Brief. Retype each entry exactly as written, and keep the pictures out of the copy.

Exercise input.

——————

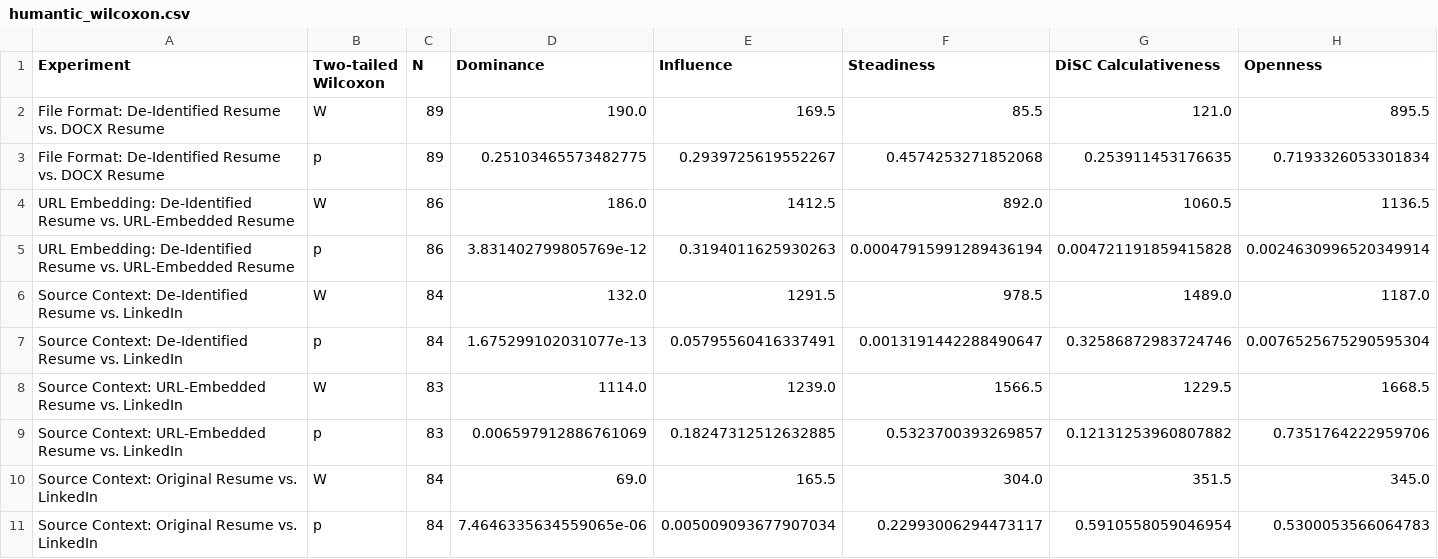
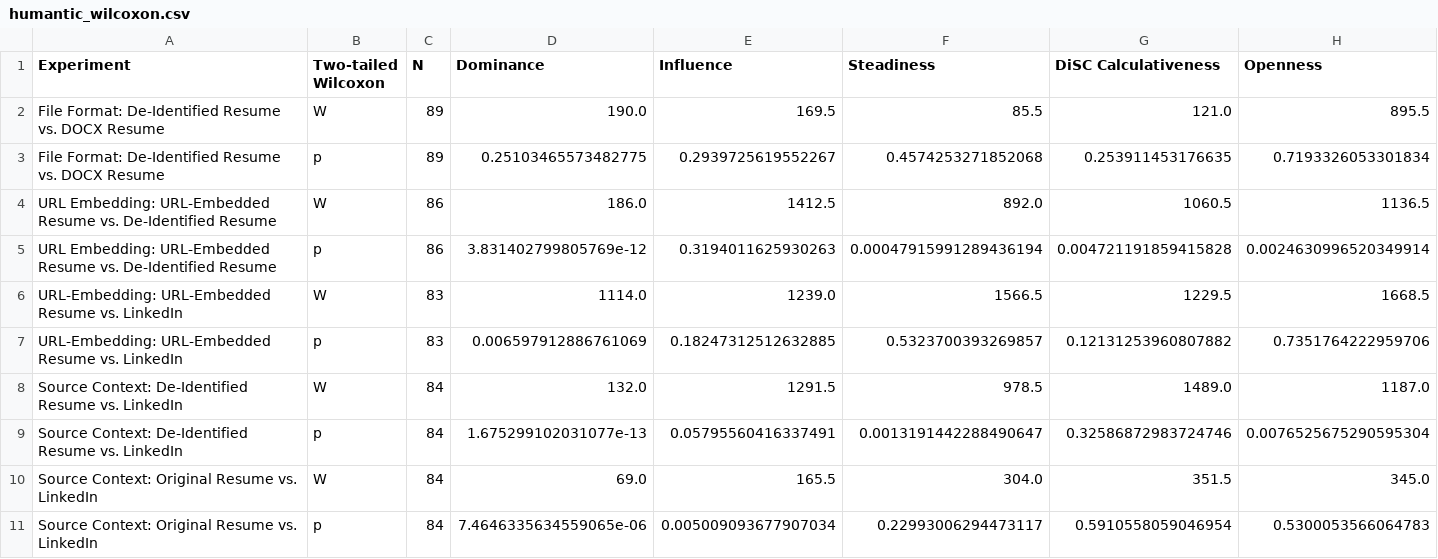
Before and after one commit to DataResponsibly/hiring-stability-audit, a CSV file: results/humantic_wilcoxon.csv, drawn as a sheet; only a part is shown; removed rows and columns are numbered as before the commit, all else as after; rows hold the shown columns only; the diff names each change by its address in the sheet, - before the commit and + after, or states it on an @@ line.

```diff
--- a/results/humantic_wilcoxon.csv
+++ b/results/humantic_wilcoxon.csv
-A4:A5 (Experiment): URL Embedding: De-Identified Resume vs. URL-Embedded Resume
+A4:A5 (Experiment): URL Embedding: URL-Embedded Resume vs. De-Identified Resume
+row 6: URL-Embedding: URL-Embedded Resume vs. LinkedIn | W | 83 | 1114.0 | 1239.0 | 1566.5 | 1229.5 | 1668.5
+row 7: URL-Embedding: URL-Embedded Resume vs. LinkedIn | p | 83 | 0.006597912886761069 | 0.18247312512632885 | 0.5323700393269857 | 0.12131253960807882 | 0.7351764222959706
-row 8: Source Context: URL-Embedded Resume vs. LinkedIn | W | 83 | 1114.0 | 1239.0 | 1566.5 | 1229.5 | 1668.5
-row 9: Source Context: URL-Embedded Resume vs. LinkedIn | p | 83 | 0.006597912886761069 | 0.18247312512632885 | 0.5323700393269857 | 0.12131253960807882 | 0.7351764222959706
```
Also changed, not shown: results/crystal_L1.csv, results/humantic_L1.csv, 3 other files.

——————

Task solution.
Before and after one commit to DataResponsibly/hiring-stability-audit, a CSV file: results/humantic_wilcoxon.csv, drawn as a sheet; only a part is shown; removed rows and columns are numbered as before the commit, all else as after; rows hold the shown columns only; the diff names each change by its address in the sheet, - before the commit and + after, or states it on an @@ line.

```diff
--- a/results/humantic_wilcoxon.csv
+++ b/results/humantic_wilcoxon.csv
-A4:A5 (Experiment): URL Embedding: De-Identified Resume vs. URL-Embedded Resume
+A4:A5 (Experiment): URL Embedding: URL-Embedded Resume vs. De-Identified Resume
+row 6: URL-Embedding: URL-Embedded Resume vs. LinkedIn | W | 83 | 1114.0 | 1239.0 | 1566.5 | 1229.5 | 1668.5
+row 7: URL-Embedding: URL-Embedded Resume vs. LinkedIn | p | 83 | 0.006597912886761069 | 0.18247312512632885 | 0.5323700393269857 | 0.12131253960807882 | 0.7351764222959706
-row 8: Source Context: URL-Embedded Resume vs. LinkedIn | W | 83 | 1114.0 | 1239.0 | 1566.5 | 1229.5 | 1668.5
-row 9: Source Context: URL-Embedded Resume vs. LinkedIn | p | 83 | 0.006597912886761069 | 0.18247312512632885 | 0.5323700393269857 | 0.12131253960807882 | 0.7351764222959706
```
Also changed, not shown: results/crystal_L1.csv, results/humantic_L1.csv, 3 other files.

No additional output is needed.